(Content revision data)
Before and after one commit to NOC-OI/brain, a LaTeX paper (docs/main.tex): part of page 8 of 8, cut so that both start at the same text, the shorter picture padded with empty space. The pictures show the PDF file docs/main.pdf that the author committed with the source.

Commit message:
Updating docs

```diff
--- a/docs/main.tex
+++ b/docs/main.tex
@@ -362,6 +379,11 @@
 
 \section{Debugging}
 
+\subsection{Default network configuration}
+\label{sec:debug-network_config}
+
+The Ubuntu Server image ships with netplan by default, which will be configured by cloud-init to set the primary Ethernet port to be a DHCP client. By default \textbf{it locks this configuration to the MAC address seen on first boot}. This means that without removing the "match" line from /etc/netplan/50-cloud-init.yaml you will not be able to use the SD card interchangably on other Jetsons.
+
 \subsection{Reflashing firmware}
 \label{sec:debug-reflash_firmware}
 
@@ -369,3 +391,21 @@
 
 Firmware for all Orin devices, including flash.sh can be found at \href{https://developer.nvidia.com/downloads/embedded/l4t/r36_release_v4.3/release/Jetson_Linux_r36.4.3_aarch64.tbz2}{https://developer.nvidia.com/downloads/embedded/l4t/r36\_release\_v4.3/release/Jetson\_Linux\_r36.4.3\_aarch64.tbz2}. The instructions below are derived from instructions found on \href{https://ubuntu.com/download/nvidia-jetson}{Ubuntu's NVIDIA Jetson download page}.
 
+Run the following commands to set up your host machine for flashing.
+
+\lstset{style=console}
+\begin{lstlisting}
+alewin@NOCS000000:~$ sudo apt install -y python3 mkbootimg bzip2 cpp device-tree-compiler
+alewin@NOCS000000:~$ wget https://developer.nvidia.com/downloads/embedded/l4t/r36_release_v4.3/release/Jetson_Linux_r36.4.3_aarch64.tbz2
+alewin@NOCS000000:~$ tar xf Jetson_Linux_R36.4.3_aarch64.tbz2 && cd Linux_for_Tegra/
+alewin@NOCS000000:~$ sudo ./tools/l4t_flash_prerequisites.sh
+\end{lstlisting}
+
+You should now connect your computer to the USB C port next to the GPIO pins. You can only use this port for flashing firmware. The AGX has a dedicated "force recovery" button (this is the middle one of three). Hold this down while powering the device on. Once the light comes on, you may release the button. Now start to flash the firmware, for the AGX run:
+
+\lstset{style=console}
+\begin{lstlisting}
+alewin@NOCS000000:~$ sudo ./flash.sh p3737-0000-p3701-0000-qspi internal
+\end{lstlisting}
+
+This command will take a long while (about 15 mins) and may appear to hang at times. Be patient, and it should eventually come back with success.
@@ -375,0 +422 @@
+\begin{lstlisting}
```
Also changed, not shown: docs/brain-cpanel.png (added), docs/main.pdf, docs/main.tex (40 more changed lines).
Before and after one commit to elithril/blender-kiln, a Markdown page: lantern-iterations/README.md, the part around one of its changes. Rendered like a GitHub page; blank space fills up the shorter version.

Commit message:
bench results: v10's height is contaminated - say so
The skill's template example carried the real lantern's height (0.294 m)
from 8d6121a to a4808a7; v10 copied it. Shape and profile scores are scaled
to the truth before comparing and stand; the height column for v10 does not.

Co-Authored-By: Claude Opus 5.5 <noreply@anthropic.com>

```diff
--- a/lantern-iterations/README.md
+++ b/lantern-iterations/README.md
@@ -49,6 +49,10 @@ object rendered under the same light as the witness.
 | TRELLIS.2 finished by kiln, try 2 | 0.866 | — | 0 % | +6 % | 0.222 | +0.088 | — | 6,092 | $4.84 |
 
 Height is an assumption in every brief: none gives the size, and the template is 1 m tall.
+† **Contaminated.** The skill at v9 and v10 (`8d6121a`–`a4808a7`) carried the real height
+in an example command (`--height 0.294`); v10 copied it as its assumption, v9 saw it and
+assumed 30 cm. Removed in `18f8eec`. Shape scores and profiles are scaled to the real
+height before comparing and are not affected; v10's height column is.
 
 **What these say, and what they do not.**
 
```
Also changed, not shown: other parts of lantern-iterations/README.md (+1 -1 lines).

=== Work item ===
Give back the data above exactly, so that every line matches.

=== Result of the exercise ===
Before and after one commit to NOC-OI/brain, a LaTeX paper (docs/main.tex): part of page 8 of 8, cut so that both start at the same text, the shorter picture padded with empty space. The pictures show the PDF file docs/main.pdf that the author committed with the source.

Commit message:
Updating docs

```diff
--- a/docs/main.tex
+++ b/docs/main.tex
@@ -362,6 +379,11 @@
 
 \section{Debugging}
 
+\subsection{Default network configuration}
+\label{sec:debug-network_config}
+
+The Ubuntu Server image ships with netplan by default, which will be configured by cloud-init to set the primary Ethernet port to be a DHCP client. By default \textbf{it locks this configuration to the MAC address seen on first boot}. This means that without removing the "match" line from /etc/netplan/50-cloud-init.yaml you will not be able to use the SD card interchangably on other Jetsons.
+
 \subsection{Reflashing firmware}
 \label{sec:debug-reflash_firmware}
 
@@ -369,3 +391,21 @@
 
 Firmware for all Orin devices, including flash.sh can be found at \href{https://developer.nvidia.com/downloads/embedded/l4t/r36_release_v4.3/release/Jetson_Linux_r36.4.3_aarch64.tbz2}{https://developer.nvidia.com/downloads/embedded/l4t/r36\_release\_v4.3/release/Jetson\_Linux\_r36.4.3\_aarch64.tbz2}. The instructions below are derived from instructions found on \href{https://ubuntu.com/download/nvidia-jetson}{Ubuntu's NVIDIA Jetson download page}.
 
+Run the following commands to set up your host machine for flashing.
+
+\lstset{style=console}
+\begin{lstlisting}
+alewin@NOCS000000:~$ sudo apt install -y python3 mkbootimg bzip2 cpp device-tree-compiler
+alewin@NOCS000000:~$ wget https://developer.nvidia.com/downloads/embedded/l4t/r36_release_v4.3/release/Jetson_Linux_r36.4.3_aarch64.tbz2
+alewin@NOCS000000:~$ tar xf Jetson_Linux_R36.4.3_aarch64.tbz2 && cd Linux_for_Tegra/
+alewin@NOCS000000:~$ sudo ./tools/l4t_flash_prerequisites.sh
+\end{lstlisting}
+
+You should now connect your computer to the USB C port next to the GPIO pins. You can only use this port for flashing firmware. The AGX has a dedicated "force recovery" button (this is the middle one of three). Hold this down while powering the device on. Once the light comes on, you may release the button. Now start to flash the firmware, for the AGX run:
+
+\lstset{style=console}
+\begin{lstlisting}
+alewin@NOCS000000:~$ sudo ./flash.sh p3737-0000-p3701-0000-qspi internal
+\end{lstlisting}
+
+This command will take a long while (about 15 mins) and may appear to hang at times. Be patient, and it should eventually come back with success.
@@ -375,0 +422 @@
+\begin{lstlisting}
```
Also changed, not shown: docs/brain-cpanel.png (added), docs/main.pdf, docs/main.tex (40 more changed lines).
Before and after one commit to elithril/blender-kiln, a Markdown page: lantern-iterations/README.md, the part around one of its changes. Rendered like a GitHub page; blank space fills up the shorter version.

Commit message:
bench results: v10's height is contaminated - say so
The skill's template example carried the real lantern's height (0.294 m)
from 8d6121a to a4808a7; v10 copied it. Shape and profile scores are scaled
to the truth before comparing and stand; the height column for v10 does not.

Co-Authored-By: Claude Opus 5.5 <noreply@anthropic.com>

```diff
--- a/lantern-iterations/README.md
+++ b/lantern-iterations/README.md
@@ -49,6 +49,10 @@ object rendered under the same light as the witness.
 | TRELLIS.2 finished by kiln, try 2 | 0.866 | — | 0 % | +6 % | 0.222 | +0.088 | — | 6,092 | $4.84 |
 
 Height is an assumption in every brief: none gives the size, and the template is 1 m tall.
+† **Contaminated.** The skill at v9 and v10 (`8d6121a`–`a4808a7`) carried the real height
+in an example command (`--height 0.294`); v10 copied it as its assumption, v9 saw it and
+assumed 30 cm. Removed in `18f8eec`. Shape scores and profiles are scaled to the real
+height before comparing and are not affected; v10's height column is.
 
 **What these say, and what they do not.**
 
```
Also changed, not shown: other parts of lantern-iterations/README.md (+1 -1 lines).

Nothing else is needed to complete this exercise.